Something that’s bugged me about LaTeX is the insane difficulty of installing new fonts. I guess that’s just a sign of its age, but I have all of these great fonts that I can’t use because I don’t have the time or patience to learn how to change fonts from OpenType to TeX font metrics. Another thing that’s bugged me is how hard it is to position things, to draw things, and manipulate things that aren’t text.
Today, I suddenly decided that I didn’t want my fonts to go to waste, so I looked back at OpenOffice. I’d been hearing for a while that OpenOffice’s (and Office’s) Styles feature acts a lot like markup. You just label sections of text and they become associated with a style. The difference is that there’s no markup visible, because it’s all WYSIWYG.
So I spent a lot of my afternoon messing around with the template and styles. I’d settled on Frutiger Light for my headings and headers and footers and Minion for the body text. I also made up some templates for reports and a template for essays. I love taking advantage of all the features of a program. I’m going to have a look into styling the worship slides later on.
Once all of the text is associated with a style, like “Heading 1″ or “Footer”, it becomes much easier to keep a consistent look and feel across the document. All you need to do is change the associated style. If you change the font size of the third level header, then instead of going through the entire document, changing it, you just need to change the style, and all of the third level headers get changed.
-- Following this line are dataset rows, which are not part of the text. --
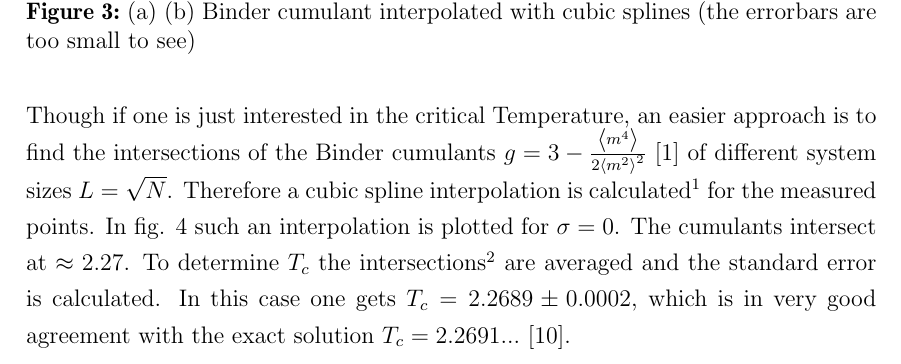
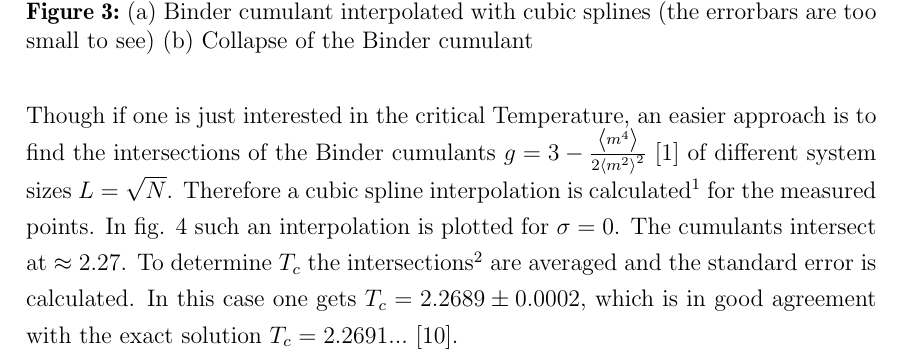
Before and after one commit to surt91/IsingFerromagnet, a LaTeX document (Tex/Ferromagnet.tex, which reads Tex/chapters/model.tex): part of page 9 of 11, cut so that both start at the same text. Compiled offline with pdfLaTeX; an older LaTeX class or package is replaced by its successor.

Commit message:
Caption ergänzt, Bilder umsortiert, Formulierung geändert

```diff
--- a/Tex/chapters/model.tex
+++ b/Tex/chapters/model.tex
@@ -141,7 +141,8 @@
         \caption[Examples of determining critical temperature and exponents]
-                {\subref{sfig:collapse_s_0}
-                 \subref{sfig:binder_fit_s_0} Binder cumulant interpolated
-                    with cubic splines (the errorbars are too small to see)}
+                {\subref{sfig:binder_fit_s_0} Binder cumulant interpolated
+                    with cubic splines (the errorbars are too small to see)
+                 \subref{sfig:collapse_s_0} Collapse of the Binder cumulant
+                }
         \label{fig:binder_fit_s_0}
     \end{figure}
     Though if one is just interested in the critical Temperature, an
@@ -155,7 +156,7 @@
     To determine \(T_c\) the intersections\footnote{found using the \texttt{scipy.optimize} tools \cite{scipy2001}}
     are averaged and the standard
     error is calculated. In this case one gets \(T_c = 2.2689\pm0.0002\), which
-    is in very good agreement with the exact solution
+    is in good agreement with the exact solution
     \(T_c = 2.2691...\) \cite{Onsager1944}.\\
 
     % The arithmetic average of the intersections are plotted [hier schon?]
```
Also changed, not shown: Tex/chapters/model.tex (8 more changed lines).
Not only does this help keep things consistent, it also helps to give the author a sense of structure to the document. Instead of thinking visually, in terms of the weight of the font, the size, or the face, the author can concentrate on how the document is going to be organized. That way, after the important work (content) is finished, the author can retroactively apply styles to the document.
High school is not a place that’s known for quality. One of my pet peeves is getting handouts (whether it’s from teachers or students) that has the type change for no reason at all. I’m not even talking about changing font faces (which happens too), but haven’t you ever gotten those handouts with line breaks in the middle or a sudden change in font size? It’s bad because it’s hard to read and hard to follow. Teachers take off marks for shoddy handwriting; why don’t they do the same for crappy typesetting?
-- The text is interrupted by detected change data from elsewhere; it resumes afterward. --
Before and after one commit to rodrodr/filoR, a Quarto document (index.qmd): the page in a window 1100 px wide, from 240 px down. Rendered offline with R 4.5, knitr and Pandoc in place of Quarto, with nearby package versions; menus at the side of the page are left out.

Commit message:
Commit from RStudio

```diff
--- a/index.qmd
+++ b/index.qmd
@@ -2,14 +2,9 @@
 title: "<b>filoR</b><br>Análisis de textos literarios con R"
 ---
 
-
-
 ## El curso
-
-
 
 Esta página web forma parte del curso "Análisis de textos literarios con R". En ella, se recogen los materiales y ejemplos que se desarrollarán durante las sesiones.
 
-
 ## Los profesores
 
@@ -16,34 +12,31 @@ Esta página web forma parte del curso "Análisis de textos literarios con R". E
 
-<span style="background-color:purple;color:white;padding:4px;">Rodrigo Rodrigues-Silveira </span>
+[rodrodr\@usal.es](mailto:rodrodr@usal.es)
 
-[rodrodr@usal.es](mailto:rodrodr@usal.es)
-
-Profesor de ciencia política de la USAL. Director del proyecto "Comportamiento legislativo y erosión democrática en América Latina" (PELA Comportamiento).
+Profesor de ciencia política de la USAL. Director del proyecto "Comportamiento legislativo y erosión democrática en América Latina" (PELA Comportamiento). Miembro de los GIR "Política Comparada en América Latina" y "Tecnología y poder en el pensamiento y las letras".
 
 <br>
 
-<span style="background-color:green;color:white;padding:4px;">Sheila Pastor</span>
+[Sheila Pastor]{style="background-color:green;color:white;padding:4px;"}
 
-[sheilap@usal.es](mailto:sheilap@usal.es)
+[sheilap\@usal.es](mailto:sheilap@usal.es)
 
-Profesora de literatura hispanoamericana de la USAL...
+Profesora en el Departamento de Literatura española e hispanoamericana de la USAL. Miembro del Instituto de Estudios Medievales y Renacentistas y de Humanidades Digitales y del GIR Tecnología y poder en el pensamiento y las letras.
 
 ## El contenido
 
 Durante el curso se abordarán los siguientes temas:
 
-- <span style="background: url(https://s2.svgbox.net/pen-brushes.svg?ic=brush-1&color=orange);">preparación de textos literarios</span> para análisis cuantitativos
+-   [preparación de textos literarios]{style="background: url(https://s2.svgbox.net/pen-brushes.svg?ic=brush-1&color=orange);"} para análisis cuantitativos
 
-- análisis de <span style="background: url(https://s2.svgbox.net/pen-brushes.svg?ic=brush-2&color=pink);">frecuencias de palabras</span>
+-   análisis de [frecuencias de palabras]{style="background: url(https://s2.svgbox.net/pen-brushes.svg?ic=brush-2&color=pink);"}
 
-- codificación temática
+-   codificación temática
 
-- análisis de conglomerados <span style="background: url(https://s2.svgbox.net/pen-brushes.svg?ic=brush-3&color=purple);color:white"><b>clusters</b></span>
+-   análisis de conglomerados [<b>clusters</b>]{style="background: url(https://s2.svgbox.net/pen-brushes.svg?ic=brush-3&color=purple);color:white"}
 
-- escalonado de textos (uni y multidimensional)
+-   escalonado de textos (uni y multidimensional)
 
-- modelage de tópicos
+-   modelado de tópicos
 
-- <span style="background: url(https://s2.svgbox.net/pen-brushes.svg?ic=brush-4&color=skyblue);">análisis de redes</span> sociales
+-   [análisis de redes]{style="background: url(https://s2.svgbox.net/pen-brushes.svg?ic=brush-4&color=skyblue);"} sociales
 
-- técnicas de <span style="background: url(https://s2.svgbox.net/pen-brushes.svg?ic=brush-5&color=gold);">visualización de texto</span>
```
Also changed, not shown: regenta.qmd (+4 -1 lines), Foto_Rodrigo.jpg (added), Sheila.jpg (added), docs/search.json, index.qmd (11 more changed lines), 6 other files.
I remember when I used to use Word to type up essays and reports. I remember sometimes when Word decides to change the font back to the default Times New Roman, 10 pt inexplicably. Then I’d have to highlight it and change the font again. That’s styles kicking in.
Everything that you change outside of styles is a manual override. When you start up your word processor, you’re always in the ‘default’ style, usually Times New Roman, 10 pt. If you don’t change styles and just change it to become Gill Sans Bold, 24 pt, you’ve made a temporary change to the selected text in the default style. What ends up happening is that the entire document you format is in the default style and you just have a lot of temporary changes.
I can see that Microsoft really intended for Word to be used with Styles. I can also see how, with subsequent versions, they tried to push styles onto users and the users just keep ignoring them. I guess it’s just human nature to make like electricity and follow the path with the least resistance.